Standing in the jam-packed Red Mountain Student Center on Tuesday, I felt overwhelmed and awestruck at the same time. I couldn't believe me, little Caryn Haller, was three hours away from interviewing the president of the United States. As I looked around at the TV reporters with their nice clothes and perfect hair, I envisioned the face of News Editor Sheila Gardner telling me, "You are the perfect person for this." I felt better. My palms weren't sweating quite as much as before.
I looked around from the steps of the media risers and tried to absorb everything around me. Serious-looking men in suits and earphones were talking with local law enforcement officers and making last-minute preparations for the arrival of President Barack Obama. One of those men followed me to the ladies room door where he was still standing when I came out. I struck up a conversation with him asking him how long he'd been there, and giving him kudos for the dangerous job he does. He works out of the San Jose office and said he enjoyed his job because of how he never knows whom he will be protecting each day. It could be a foreign dignitary one day, or, like Tuesday, it could be President Obama.
I went back to the media riser steps and felt a total calm about everything. Then, I noticed Reno Gazette Journal legislative reporter Ray Hagar standing beside me. I introduced myself to him and told him I worked for The Record-Courier.
He smiled and said he used to work there as a sports writer, which he really enjoyed. Later, I asked if he had ever interviewed a sitting president, which he said, "No, this is the closest I have ever been to one," pointing to the podium about 50 feet away. I then replied, "Yeah? That's pretty close," as I walked away. I had to laugh at the look on Hagar's face when he found out I was one of three rural reporters getting to interview Obama. But seriously Ray, if you are reading this, I was really just going to ask you for pointers, I wasn't trying to rub it in.
I next started talking to the nicest person. Her name was Verita Prothro, a talk radio co-host in Reno. She made me feel like an equal. We talked about our kids and careers and the experience of seeing President Obama. I can't thank her enough for being so nice to me.
After the opening speakers finished and yet another wait, it was finally time for the president to speak. He was greeted with thunderous applause, cheers and chants of "Four more years." I couldn't believe how well I could see him. I was really glad I wasn't down with the crowd, and had a clear line of sight. As I held out my phone to take a picture I noticed one of the Secret Service agents giving me the eye.
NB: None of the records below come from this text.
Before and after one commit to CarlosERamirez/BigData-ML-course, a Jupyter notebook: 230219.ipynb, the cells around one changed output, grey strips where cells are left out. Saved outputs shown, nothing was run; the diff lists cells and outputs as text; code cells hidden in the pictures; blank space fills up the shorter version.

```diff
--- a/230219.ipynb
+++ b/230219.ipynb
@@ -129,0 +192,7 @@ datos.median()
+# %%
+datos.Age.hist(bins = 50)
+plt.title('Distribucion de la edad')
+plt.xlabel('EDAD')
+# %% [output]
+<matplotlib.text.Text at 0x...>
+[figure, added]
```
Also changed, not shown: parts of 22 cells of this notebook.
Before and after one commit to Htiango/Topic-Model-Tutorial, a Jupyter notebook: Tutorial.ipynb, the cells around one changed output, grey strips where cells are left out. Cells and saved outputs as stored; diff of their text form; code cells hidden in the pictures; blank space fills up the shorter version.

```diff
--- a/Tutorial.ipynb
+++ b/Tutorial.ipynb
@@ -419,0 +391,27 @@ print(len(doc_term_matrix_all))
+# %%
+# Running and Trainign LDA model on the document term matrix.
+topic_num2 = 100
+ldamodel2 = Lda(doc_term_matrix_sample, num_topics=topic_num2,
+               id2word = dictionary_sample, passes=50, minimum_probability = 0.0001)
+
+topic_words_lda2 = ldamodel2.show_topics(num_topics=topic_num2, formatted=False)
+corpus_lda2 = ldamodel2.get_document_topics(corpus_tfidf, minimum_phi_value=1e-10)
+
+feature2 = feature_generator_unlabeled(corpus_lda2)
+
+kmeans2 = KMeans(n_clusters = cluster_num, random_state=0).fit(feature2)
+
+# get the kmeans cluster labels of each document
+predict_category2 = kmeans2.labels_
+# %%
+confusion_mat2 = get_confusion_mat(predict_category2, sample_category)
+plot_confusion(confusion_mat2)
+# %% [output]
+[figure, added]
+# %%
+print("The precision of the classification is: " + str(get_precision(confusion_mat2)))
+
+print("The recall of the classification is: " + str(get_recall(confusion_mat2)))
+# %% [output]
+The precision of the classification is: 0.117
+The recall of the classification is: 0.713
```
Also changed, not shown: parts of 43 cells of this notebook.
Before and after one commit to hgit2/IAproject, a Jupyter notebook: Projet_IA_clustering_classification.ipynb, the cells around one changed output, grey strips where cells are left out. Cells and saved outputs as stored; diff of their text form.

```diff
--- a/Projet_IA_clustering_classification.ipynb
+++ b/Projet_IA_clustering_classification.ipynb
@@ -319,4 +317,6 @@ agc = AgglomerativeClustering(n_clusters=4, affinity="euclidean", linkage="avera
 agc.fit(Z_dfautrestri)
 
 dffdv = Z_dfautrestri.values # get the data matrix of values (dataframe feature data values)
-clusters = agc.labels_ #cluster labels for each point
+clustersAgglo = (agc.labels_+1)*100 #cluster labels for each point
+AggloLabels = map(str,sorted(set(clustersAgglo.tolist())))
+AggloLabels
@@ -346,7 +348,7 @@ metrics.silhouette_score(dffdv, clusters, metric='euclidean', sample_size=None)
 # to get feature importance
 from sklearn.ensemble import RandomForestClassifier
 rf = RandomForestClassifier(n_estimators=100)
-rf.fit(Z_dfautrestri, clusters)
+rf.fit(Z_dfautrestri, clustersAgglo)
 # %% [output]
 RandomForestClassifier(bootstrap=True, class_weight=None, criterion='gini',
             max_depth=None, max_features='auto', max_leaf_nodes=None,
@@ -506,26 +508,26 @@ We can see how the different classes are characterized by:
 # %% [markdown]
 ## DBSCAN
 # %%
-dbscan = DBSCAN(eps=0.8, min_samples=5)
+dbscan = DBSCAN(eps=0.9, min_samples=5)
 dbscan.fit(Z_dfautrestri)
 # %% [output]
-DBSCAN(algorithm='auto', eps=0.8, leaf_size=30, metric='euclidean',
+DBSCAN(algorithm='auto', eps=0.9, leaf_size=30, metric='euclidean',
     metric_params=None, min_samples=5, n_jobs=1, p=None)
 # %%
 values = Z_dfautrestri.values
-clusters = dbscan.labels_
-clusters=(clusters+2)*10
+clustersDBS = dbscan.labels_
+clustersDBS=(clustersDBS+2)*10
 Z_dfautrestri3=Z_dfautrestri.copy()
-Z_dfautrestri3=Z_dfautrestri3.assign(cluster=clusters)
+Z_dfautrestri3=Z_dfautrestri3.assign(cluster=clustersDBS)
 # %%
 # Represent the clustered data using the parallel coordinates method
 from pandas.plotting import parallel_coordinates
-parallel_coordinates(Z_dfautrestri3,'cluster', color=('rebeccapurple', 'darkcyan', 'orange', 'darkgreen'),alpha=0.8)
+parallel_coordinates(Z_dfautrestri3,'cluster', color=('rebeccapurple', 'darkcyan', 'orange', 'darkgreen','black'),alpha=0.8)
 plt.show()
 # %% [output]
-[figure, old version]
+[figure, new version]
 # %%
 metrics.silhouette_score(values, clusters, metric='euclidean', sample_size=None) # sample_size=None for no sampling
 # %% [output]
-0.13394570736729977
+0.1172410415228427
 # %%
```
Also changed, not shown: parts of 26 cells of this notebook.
I found Obama's speech to be really enjoyable. After all, I'll be paying off my student loans until my son, who just started kindergarten, starts college himself. The crowd was energized throughout his speech, and I just kept thinking how awesome this experience was.
When the president finished speaking, one of the press liaisons rounded up Nevada Appeal reporter Geoff Dornan, Lahontan Valley News reporter Steve Puterski and myself, and rushed us off to the student bookstore to wait for the president to shake hands and mingle with the audience.
After about a 10-minute wait we were moved to a plain room behind the podium with a round table with our names and a bottle of water in front of where we should sit. I quickly swallowed my gum to ensure I didn't accidentally chew on it while talking to the president. As Obama entered the room, we all stood and greeted him. Dornan looked at the phone in the president's hand and asked, "Still have your Blackberry? Can I have the number?" to which the president gave a brush-off answer and sat down, right next to me.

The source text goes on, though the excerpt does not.